To do: Scan the records for "нужные". Show the matching lines.

------ Records shown ------

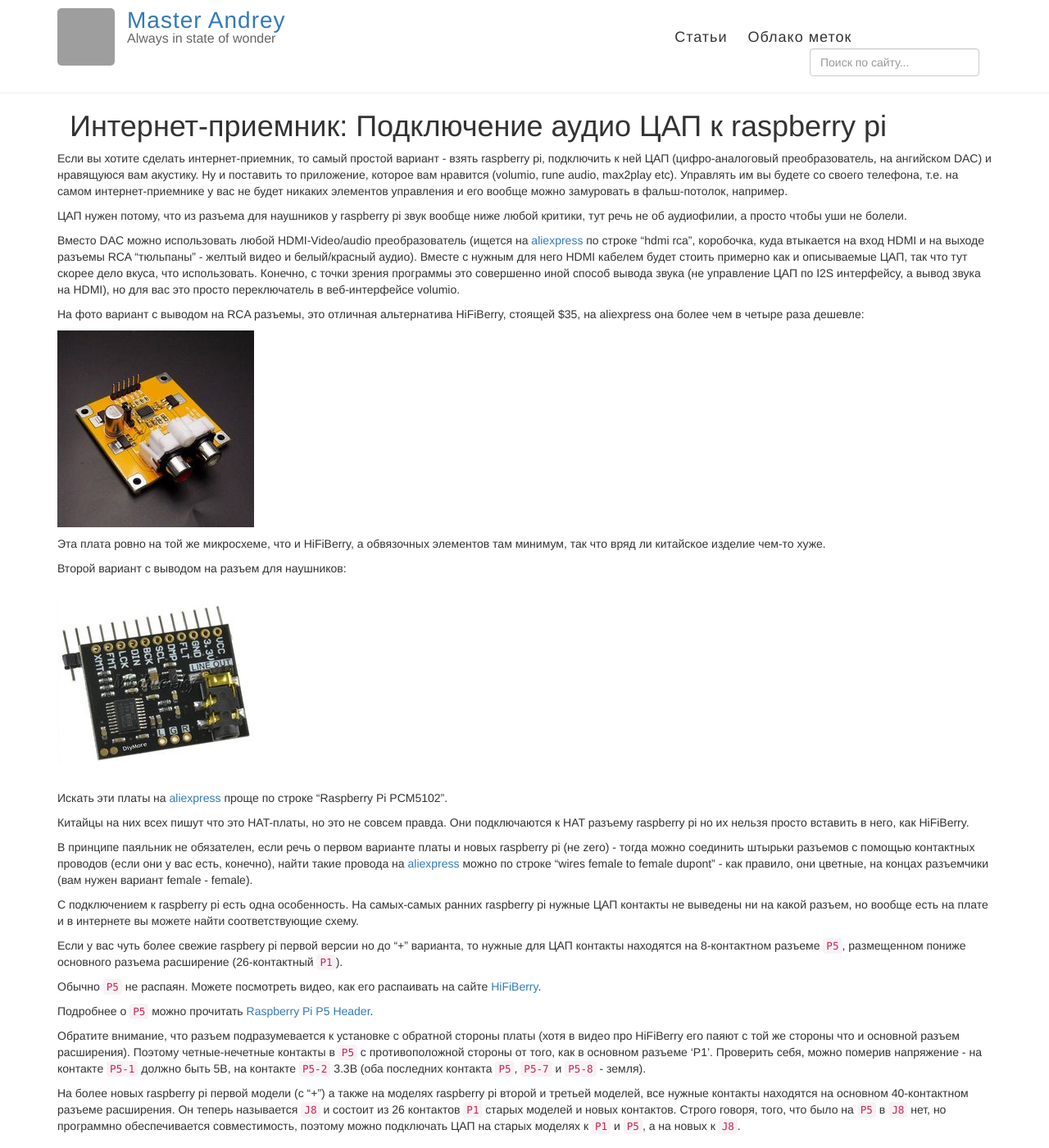
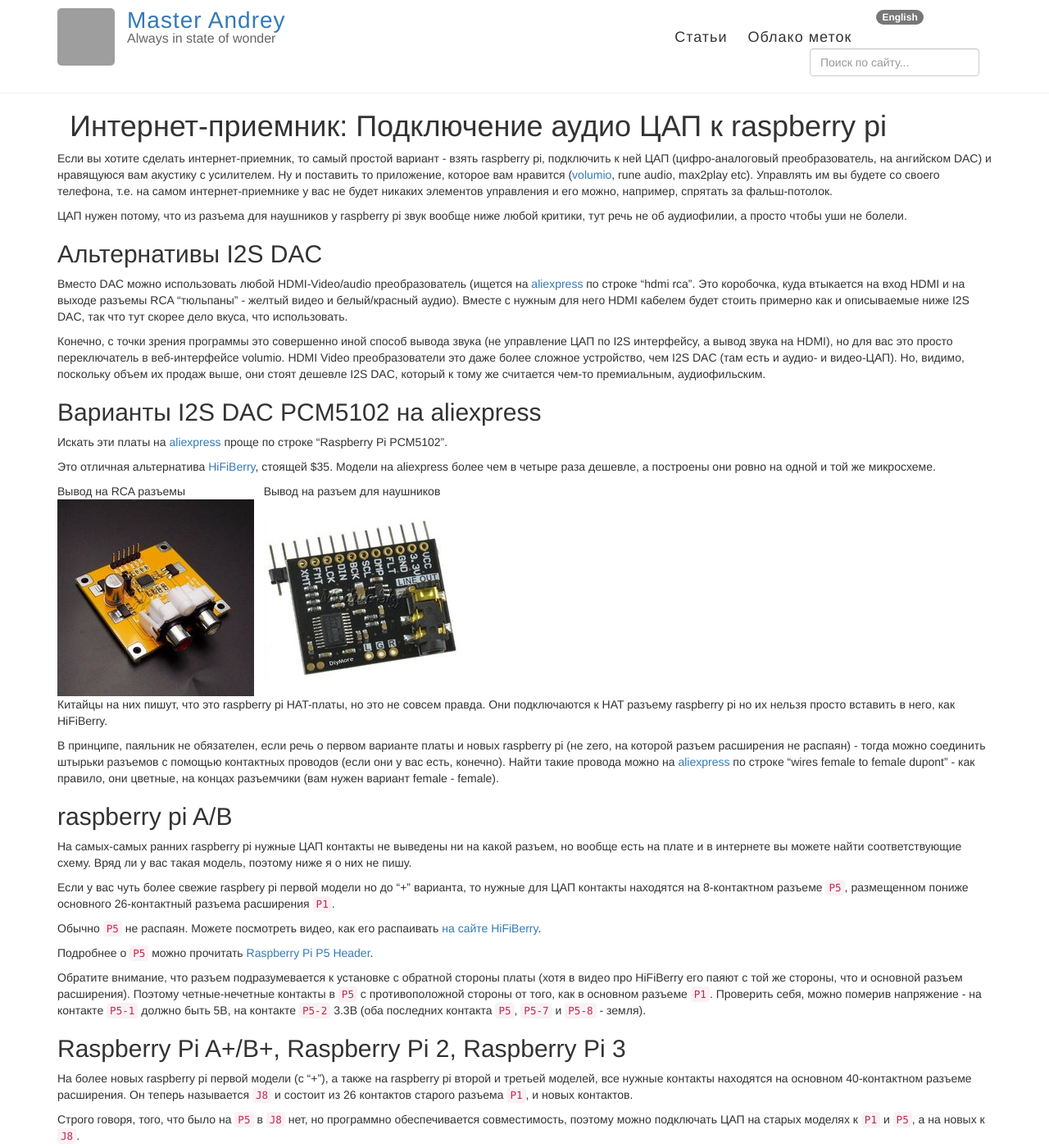
Before and after one commit to andgineer/sorokin.engineer, a Jekyll site: the page built from posts/ru/_posts/2017-04-30-dac_raspberry_pi_pcm5102.md, in a window 1280 px wide and 1400 px high. Shown: the whole window at 82% size. Built offline with Jekyll 4.4.1, drawn with Linux system fonts in a browser that asks for light colours; nearby versions of some CDN libraries; comment, search, counter and statistics services are not loaded; some of the changed text lies outside the part shown; grey boxes are pictures that could not be loaded.

Commit message:
English translation for DAC post

```diff
--- a/posts/ru/_posts/2017-04-30-dac_raspberry_pi_pcm5102.md
+++ b/posts/ru/_posts/2017-04-30-dac_raspberry_pi_pcm5102.md
@@ -4,86 +4,95 @@
 ref: raspberry-dac
 title: "Интернет-приемник: Подключение аудио ЦАП к raspberry pi"
 comments: true
-summary: ...Подключение аудио ЦАП к raspberry pi...
 tags: [raspberry pi, DAC, HAT, PCM5102]
 ---
 
 Если вы хотите сделать интернет-приемник, то самый простой вариант - взять raspberry pi, подключить к ней
-ЦАП (цифро-аналоговый преобразователь, на ангийском DAC) и нравящуюся вам акустику.
-Ну и поставить то приложение, которое вам нравится (volumio, rune audio, max2play etc).
+ЦАП (цифро-аналоговый преобразователь, на ангийском DAC) и нравящуюся вам акустику
+с усилителем.
+Ну и поставить то приложение, которое вам нравится ([volumio](https://volumio.org/),
+rune audio, max2play etc).
 Управлять им вы будете со своего телефона, т.е. на самом интернет-приемнике у вас не будет никаких
-элементов управления и его вообще можно замуровать в фальш-потолок, например.
+элементов управления и его можно, например, спрятать за фальш-потолок.
 
-ЦАП нужен потому, что из разъема для наушников у raspberry pi звук вообще ниже любой критики, тут речь не об
-аудиофилии, а просто чтобы уши не болели.
+ЦАП нужен потому, что из разъема для наушников у raspberry pi звук вообще ниже любой критики,
+тут речь не об аудиофилии, а просто чтобы уши не болели.
 
-Вместо DAC можно использовать любой HDMI-Video/audio преобразователь (ищется на [aliexpress](https://www.aliexpress.com) по строке
-"hdmi rca", коробочка, куда втыкается на вход HDMI и на выходе разъемы RCA "тюльпаны" - желтый видео
-и белый/красный аудио). Вместе с нужным для него HDMI кабелем будет стоить примерно как и описываемые ЦАП,
+## Альтернативы I2S DAC
+Вместо DAC можно использовать любой HDMI-Video/audio преобразователь (ищется на [aliexpress](https://www.aliexpress.com) по строке "hdmi rca". Это коробочка, куда втыкается
+на вход HDMI и на выходе разъемы RCA "тюльпаны" - желтый видео и белый/красный аудио).
+Вместе с нужным для него HDMI кабелем будет стоить примерно как и описываемые ниже I2S DAC,
 так что тут скорее дело вкуса, что использовать.
-Конечно, с точки зрения программы это совершенно иной способ вывода звука (не управление ЦАП по I2S интерфейсу,
-а вывод звука на HDMI), но для вас это просто переключатель в веб-интерфейсе volumio.
 
-На фото вариант с выводом на RCA разъемы, это отличная альтернатива HiFiBerry, стоящей $35,
-на aliexpress она более чем в четыре раза дешевле:
+Конечно, с точки зрения программы это совершенно иной способ вывода звука (не управление
+ЦАП по I2S интерфейсу, а вывод звука на HDMI), но для вас это просто переключатель
+в веб-интерфейсе volumio.
+HDMI Video преобразователи это даже более сложное устройство, чем I2S DAC (там есть и аудио-
+и видео-ЦАП). Но, видимо, поскольку объем их продаж выше, они стоят дешевле I2S DAC,
+который к тому же считается чем-то премиальным, аудиофильским.
 
-![](/images/PCM5102-DAC-Decoder-I2S-Player.jpg)
+## Варианты I2S DAC PCM5102 на aliexpress
+Искать эти платы на [aliexpress](https://www.aliexpress.com) проще по строке
+"Raspberry Pi PCM5102".
 
-Эта плата ровно на той же микросхеме, что и HiFiBerry, а обвязочных элементов там минимум, так что вряд ли
-китайское изделие чем-то хуже.
+Это отличная альтернатива [HiFiBerry](https://www.hifiberry.com/), стоящей $35.
+Модели на aliexpress более чем в четыре
+раза дешевле, а построены они ровно на одной и той же микросхеме.
 
-Второй вариант с выводом на разъем для наушников:
-
-![](/images/Sound-Card-I2S-PCM5102.jpg)
+| Вывод на RCA разъемы | Вывод на разъем для наушников |
+| ![](/images/PCM5102-DAC-Decoder-I2S-Player.jpg) &nbsp;&nbsp;| ![](/images/Sound-Card-I2S-PCM5102.jpg) |
 
 
-Искать эти платы на [aliexpress](https://www.aliexpress.com) проще по строке "Raspberry Pi PCM5102".
-
-Китайцы на них всех пишут что это HAT-платы, но это не совсем правда.
+Китайцы на них пишут, что это raspberry pi HAT-платы, но это не совсем правда.
 Они подключаются к HAT разъему raspberry pi но их нельзя просто вставить в него, как HiFiBerry.
 
-В принципе паяльник не обязателен, если речь о первом варианте платы и новых raspberry pi (не zero) - тогда можно
-соединить штырьки разъемов с помощью контактных проводов (если они у вас есть, конечно), найти такие провода на
-[aliexpress](https://www.aliexpress.com) можно по строке "wires female to female dupont" - как правило, они цветные, на концах разъемчики
-(вам нужен вариант female - female).
+В принципе, паяльник не обязателен, если речь о первом варианте платы и новых raspberry pi
+(не zero, на которой разъем расширения не распаян) - тогда можно соединить штырьки разъемов
+с помощью контактных проводов (если они у вас есть, конечно). Найти такие провода можно на
+[aliexpress](https://www.aliexpress.com) по строке "wires female to female dupont" -
+как правило, они цветные, на концах разъемчики (вам нужен вариант female - female).
 
-С подключением к raspberry pi есть одна особенность.
+## raspberry pi A/B
 На самых-самых ранних raspberry pi нужные ЦАП контакты не выведены ни на какой разъем, но вообще
-есть на плате и в интернете вы можете найти соответствующие схему.
+есть на плате и в интернете вы можете найти соответствующие схему. Вряд ли у вас такая модель,
+поэтому ниже я о них не пишу.
 
-Если у вас чуть более свежие raspbery pi первой версии но до "+" варианта, то нужные
-для ЦАП контакты находятся на 8-контактном разъеме `P5`, размещенном пониже основного разъема
-расширение (26-контактный `P1`).
+Если у вас чуть более свежие raspbery pi первой модели но до "+" варианта, то нужные
+для ЦАП контакты находятся на 8-контактном разъеме `P5`, размещенном пониже основного
+26-контактный разъема расширения `P1`.
 
-Обычно `P5` не распаян. Можете посмотреть видео, как его распаивать на сайте
-[HiFiBerry](https://www.hifiberry.com/solder-the-p5-header-to-your-raspberry-pi-model-ab/).
+Обычно `P5` не распаян. Можете посмотреть видео, как его распаивать
+[на сайте HiFiBerry](https://www.hifiberry.com/solder-the-p5-header-to-your-raspberry-pi-model-ab/).
 
 Подробнее о `P5` можно прочитать
 [Raspberry Pi P5 Header](http://www.raspberrypi-spy.co.uk/2012/09/raspberry-pi-p5-header/).
 
 Обратите внимание, что разъем подразумевается к установке с обратной стороны платы (хотя в
-видео про HiFiBerry его паяют с той же стороны что и основной разъем расширения).
+видео про HiFiBerry его паяют с той же стороны, что и основной разъем расширения).
 Поэтому четные-нечетные контакты в `P5` с противоположной стороны от того, как в основном
-разъеме 'P1'.
+разъеме `P1`.
 Проверить себя, можно померив напряжение - на контакте `P5-1` должно быть 5В, на контакте `P5-2`
 3.3В (оба последних контакта `P5`, `P5-7` и `P5-8` - земля).
 
-На более новых raspberry pi первой модели (с "+") а также на моделях raspberry pi второй и третьей
-моделей, все нужные контакты находятся на основном 40-контактном разъеме расширения.
-Он теперь называется `J8` и состоит  из 26 контактов `P1` старых моделей и новых контактов.
+## Raspberry Pi A\+/B\+, Raspberry Pi 2, Raspberry Pi 3
+
+На более новых raspberry pi первой модели (с "+"), а также на raspberry pi второй и
+третьей моделей, все нужные контакты находятся на основном 40-контактном разъеме расширения.
+Он теперь называется `J8` и состоит  из 26 контактов старого разъема `P1`, и новых контактов.
+
 Строго говоря, того, что было на `P5` в `J8` нет, но программно обеспечивается совместимость,
 поэтому можно подключать ЦАП на старых моделях к `P1` и `P5`, а на новых к `J8`.
 
 ![](/images/raspberry-pi-p5.png)
 
-## Как подключить I2S DAC к raspberry pi
+## Как подключить I2S DAC к Raspberry Pi
 
 ### Первый вариант ЦАП:
 
 | **ЦАП** | **Pi A/B** &nbsp;| **Pi A\+/B\+, Pi2, Pi3** |
 |-----|-----|-----|
-| Vcc (+5v) | P5-1 | J8-2 |
-| +3.3 (не используется, указан для контроля нумерации контактов) &nbsp; | P5-2 | J8-1 |
+| Vcc (+5В) | P5-1 | J8-2 |
+| +3.3В (не используется, указан для контроля нумерации контактов) &nbsp; | P5-2 | J8-1 |
 | BCK | P5-3 | J8-12 |
 | LRCK | P5-4 | J8-35 |
 | DATA | P5-6 | J8-40 |
@@ -113,8 +121,9 @@
 
 ## Как настроить ЦАП в Volumio
 
-* Нажмите на шестеренку справа вверху окна volumio (если он у вас один, то в браузере
-открыть его можно по адресу [http://volumio.local](http://volumio.local))
-* В I2S driver выберите Generic I2S DAC
-* Нажмите Apply
+* Откройте в веб-браузере интерфейс вашего volumio - если volumio у вас один, то открыть его можно по адресу [http://volumio.local](http://volumio.local)
+* Нажмите на шестеренку справа вверху окна volumio
+* Выберите пункт меню `Playback`
+* Включите переключатель I2S DAC и в I2S driver выберите `Generic I2S DAC`
+* Нажмите `Apply`
 * Volumio предупредит, что нужна перезагрузка raspberry pi - разрешите перезагрузку
```
Also changed, not shown: other parts of posts/ru/_posts/2017-04-30-dac_raspberry_pi_pcm5102.md (+1 -2 lines), posts/en/_posts/2017-04-30-dac_raspberry_pi_pcm5102.md (added, +103 -0 lines).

------

Written answer:
 На самых-самых ранних raspberry pi нужные ЦАП контакты не выведены ни на какой разъем, но вообще
-Если у вас чуть более свежие raspbery pi первой версии но до "+" варианта, то нужные
+Если у вас чуть более свежие raspbery pi первой модели но до "+" варианта, то нужные
-моделей, все нужные контакты находятся на основном 40-контактном разъеме расширения.
+третьей моделей, все нужные контакты находятся на основном 40-контактном разъеме расширения.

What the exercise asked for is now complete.